BOSTON -- The Red Sox were never really in a playoff race. But they appeared to be in a playoff race for some time. They were close enough to contention for the third wild-card spot without ever actually being in position to secure that third wild-card spot. And so, the illusion of contention lived on through much of the summer.
Now, though, the facade can be put to bed. The race for a playoff spot, such as it was, is over. The Red Sox have lost the race.
That much was made abundantly clear by the visiting Houston Astros, who followed up the Dodgers' series win at Fenway by mercilessly pulverizing the inferior home team over the course of three days. A 13-5 drubbing on Monday night featured the Red Sox, a sad scene that set the stage for two more Red Sox losses on Tuesday and Wednesday.
Brayan Bello, the Red Sox' only hope, couldn't get through the fifth inning on Tuesday, with Alex Cora yanking the starter after 82 pitches. In the late afternoon affair on Wednesday, Kutter Crawford turned in his shortest start of the season, getting pummeled for six earned runs in just 2.2 innings.
The Boston bats tried to mount a comeback but came up short in both tries.
Having now played the Astros -- the team ahead of them in standings -- seven times in 10 days, the Red Sox went 2-5, getting outscored 48-35 and, generally, outclassed across the board.
Now the Red Sox, who entered the weekend series with the Dodgers 3.5 games out of a playoff spot, now sit 6.5 games out with just 28 games to play. They still have seven games left against the Orioles (83-50), five games against the Rays (82-52) and three games against the Blue Jays (73-61).
It is over. O-V-E-R. Better luck next year.
Now, some astute observers have figured that to be the case all summer. The smoke-and-mirrors approach of not having a starting rotation while also not employing an MLB-caliber shortstop until August was doomed from the start. The belief that the trade deadline "haul" of Chris Sale, Tanner Houck and Garrett Whitlock would make a difference was a flawed conclusion.
The point now is simple anyway: If your "playoff contention," such as it is, can be derailed by one single six-game homestand against a pair of good teams, then you never really had much "playoff contention" to begin with.
The fact is, the Red Sox haven't actually been in playoff position since May 10, when they were 22-16. They've had several opportunities to get back into the playoff picture but have come up well short each time. With a chance to beat up on a bad Cardinals team at Fenway while in playoff position in May, the Red Sox instead got swept. The Red Sox sat 1.5 games behind Houston entering a series in Los Angeles against the mediocre Angeles; the Red Sox got swept.
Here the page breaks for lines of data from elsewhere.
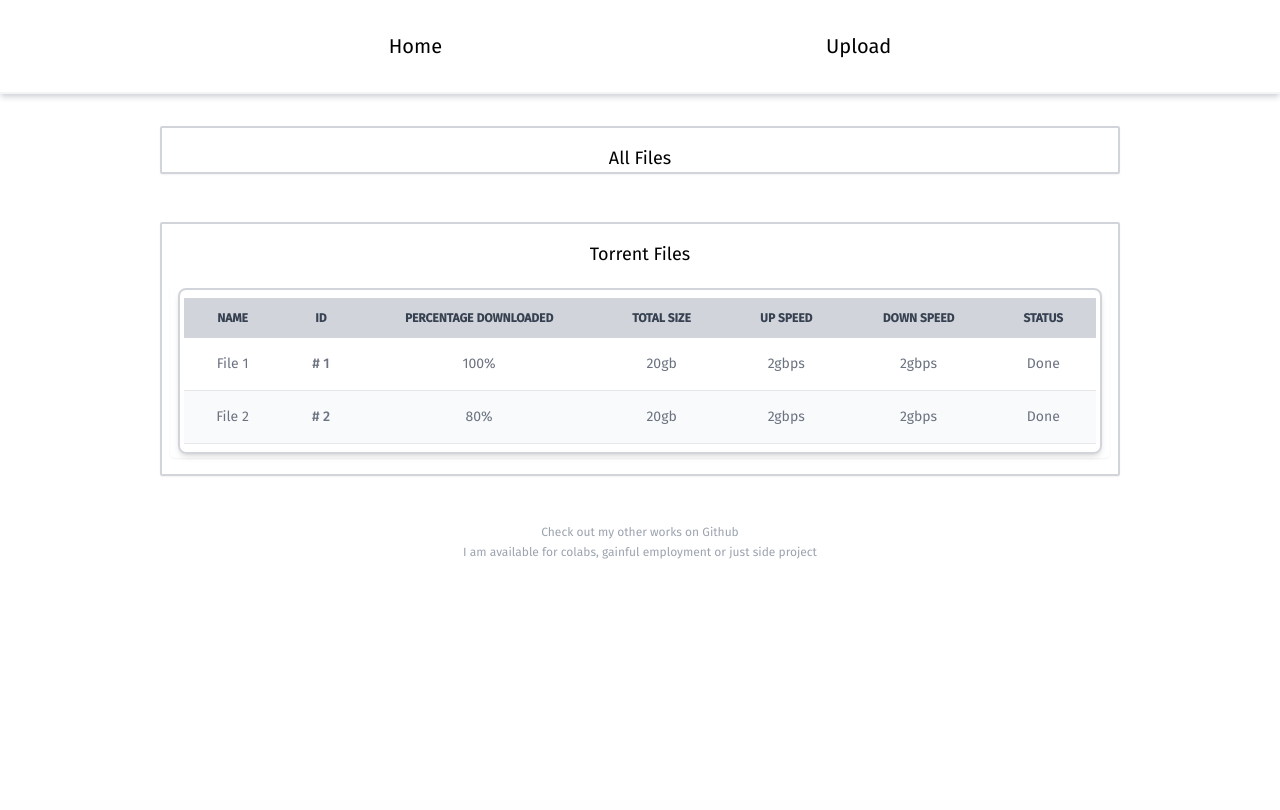
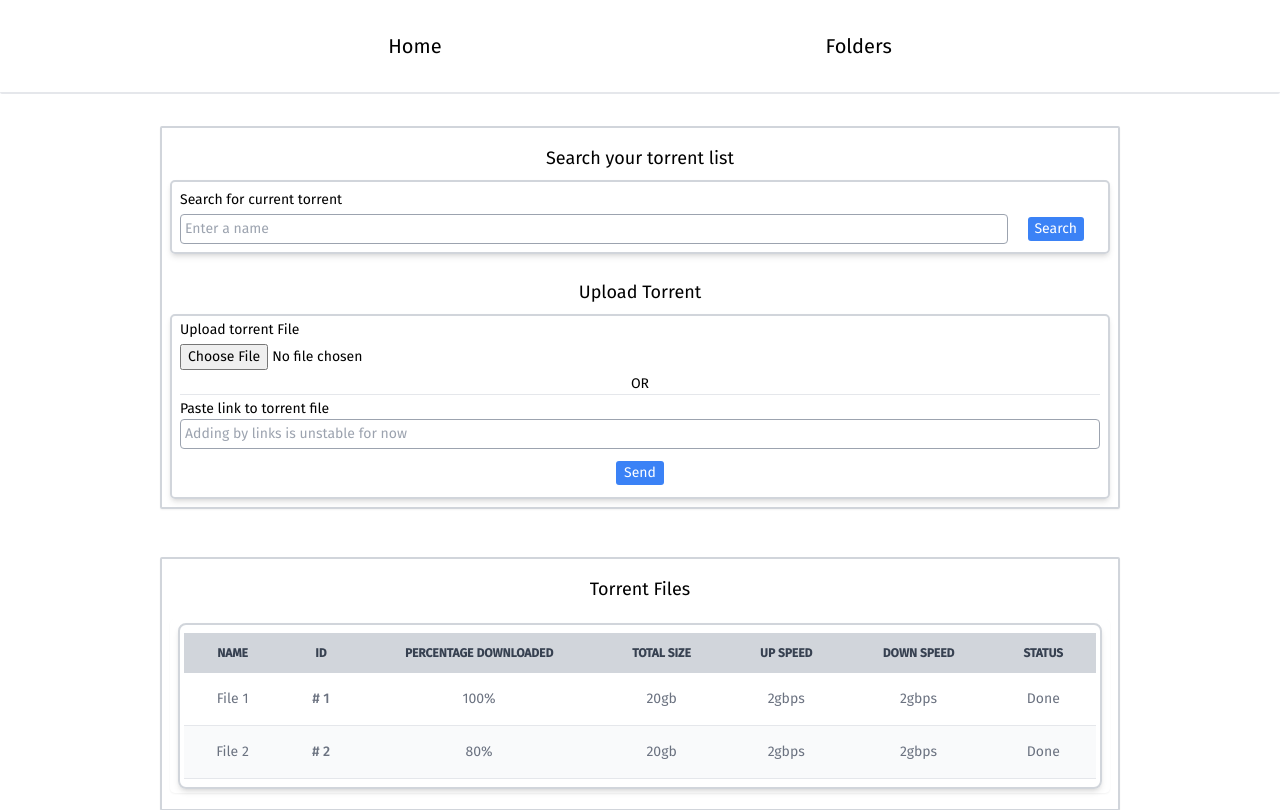
Before and after one commit to Kaligraphy247/transmission-seedbox, a Flask app: page / in a window 1280 px wide. Shown: the top 810 px of the page. Run offline with Flask 2, Linux system fonts and the light colour scheme; style sheets or scripts are compiled from the project's sources.

Commit message:
update at 16/09/22 23:24

```diff
--- a/templates/base.html
+++ b/templates/base.html
@@ -4,19 +4,18 @@
     <meta charset="UTF-8" />
     <meta http-equiv="X-UA-Compatible" content="IE=edge" />
     <meta name="viewport" content="width=device-width, initial-scale=1.0" />
-    <link rel="stylesheet" href="static/style.min.css" />
+    <link rel="stylesheet" href="static/style.css" />
     <title>{% block title%}Home{% endblock title %}</title>
   </head>
   <body class="body-font min-h-[100%]">
-    <header
-      class="border-b-2 border-gray-100 shadow-md rounded-sm shadow-gray-300 py-8 text-center text-xl">
+    <header class="border-b-2 border-gray-200 rounded-sm  py-8 text-center text-xl">
       <ul class="inline-flex space-x-16 md:space-x-48 lg:space-x-96">
         <li class="list-none">
           <a href="{{ url_for('index') }}" class="hover:text-gray-600 active:text-green-500">Home</a>
         </li>
         <!-- <li class="list-none"><a href="#" class="hover:text-gray-600 active:text-green-500">Download</a></li> -->
         <li class="list-none">
-          <a href="{{ url_for('upload') }}" class="hover:text-gray-600 active:text-green-500">Upload</a>
+          <a href="{{ url_for('folderv2_view') }}" class="hover:text-gray-600 active:text-green-500">Folders</a>
         </li>
       </ul>
     </header>
--- a/templates/index.html
+++ b/templates/index.html
@@ -6,23 +6,31 @@
 
 {% block content %}
 
+<div class="border-2 border-gray-300 rounded-sm shadow-sm mx-2 mt-8  mb-4 lg:w-[75%] lg:mx-auto">
 
-    <div class="border-2 border-gray-300 rounded-sm shadow-sm mx-2 mt-8  mb-4 lg:w-[75%] lg:mx-auto">
-        <p class="text-lg mx-2 pt-4 text-center">All Files</p>
-        <!-- <p class="text-center px-4 hover:text-violet-500 hover:cursor-pointer">path: {{cwd}}</p> -->
-        <!-- <p><a href="/cd?path=.." class="pl-4 cursor-pointer hover:text-indigo-500">..</a></p> -->
+<!-- search -->
+<p class="text-lg mx-2 pt-4 text-center">Search your torrent list</p>
+<form class="border-2 border-gray-300 rounded-[5px] shadow-md mx-2 my-2 py-1 px-2 text-sm grid" action="/">
+<label class="pt-1">Search for current torrent</label>
+<div class="pt-1">
+  <input type="text" name="" id="" placeholder="Enter a name" class="py-1 px-1 mb-1 border-[1px] rounded-[4px] border-gray-400 w-[80%] lg:w-[90%] md:w-[90%] ">
+  <button class="text-white bg-blue-500 w-14 h-6 rounded-[3px] ml-2 px-1 hover:text-xs md:ml-6 lg:ml-4">Search</button>
+</div>
+</form>
 
-    {% for entry in dirs %}
-        <div class="mx-2 my-4 border-2 border-gray-300 px-2 py-1 rounded-[5px] shadow-sm hover:shadow-md">
-            <p><a href="{{ url_for('download_for_index', filename=entry[0]) }}" class="hover:text-blue-400">{{ entry[0] }}</a><span class="text-[10px] hover:text-indigo-500 hover:text-[11px]">&emsp;file</span></p>
-                <div class="text-sm text-gray-500 inline-flex">
-                    <p class="cursor-pointer">created at <span class="text-xs text-violet-500 hover:text-violet-700">{{ timestamp(entry[1]) }}</span>&ensp;&middot;&ensp;</p>
-                    <p class="cursor-pointer text-indigo-500 hover:text-indigo-700">{{ size(entry[2]) }}</p>
-                </div>
+
+  <p class="text-lg mx-2 pt-4 text-center">Upload Torrent</p>
+    <form class="border-2 border-gray-300 rounded-[5px] shadow-md mx-2 my-2 py-1 px-2 text-sm grid" action="/">
+        <label class="pb-1">Upload torrent File</label>
+        <input type="file" name="file" id="" class="pb-1">
+        <p class="text-center border-b-[1px]">OR</p>
+        <label class="pt-1">Paste link to torrent file</label>
+        <input type="url" name="url" id="" placeholder="Adding by links is unstable for now" readonly class="py-1 px-1 mb-1 border-[1px] rounded-[4px] border-gray-400">
+        <div class="text-center my-2">
+            <button type="submit" class="text-white bg-blue-500 w-12 h-6 rounded-[3px] hover:text-xs">Send</button>
         </div>
-    {% endfor %}
-    </div>
-
+    </form>
+</div>
 
 
 
```
Also changed, not shown: static/style.min.css.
They lost two of three in Chicago to the dreadful White Sox, then got swept at home by the Marlins to close out June, dropping to 40-42. A 10-2 stretch after that had them at 50-44 and feeling pretty good about themselves; they then lost a series in Oakland to the worst team in baseball. Coming out of the trade deadline, the Red Sox were two games behind the visiting Blue Jays. A series sweep would have put the Sox in playoff position. A sweep did happen at Fenway that weekend ... but it did not go in the Red Sox' favor.
And so it went, and so it's gone. The Red Sox are what we thought they were, which means another October with no baseball in Boston. Forget October -- there won't even be meaningful baseball in September.
The only competition left now is a race for last place between the Red Sox and their bitter rivals in New York, as Boston hopes to save some dignity by avoiding a last-place finish for the third time in four years. For a franchise that used to try to build a true contender every year, the current approach appears to be building teams that are just good enough to almost snag the last playoff spot available. Things sure have changed around these parts.
for more features.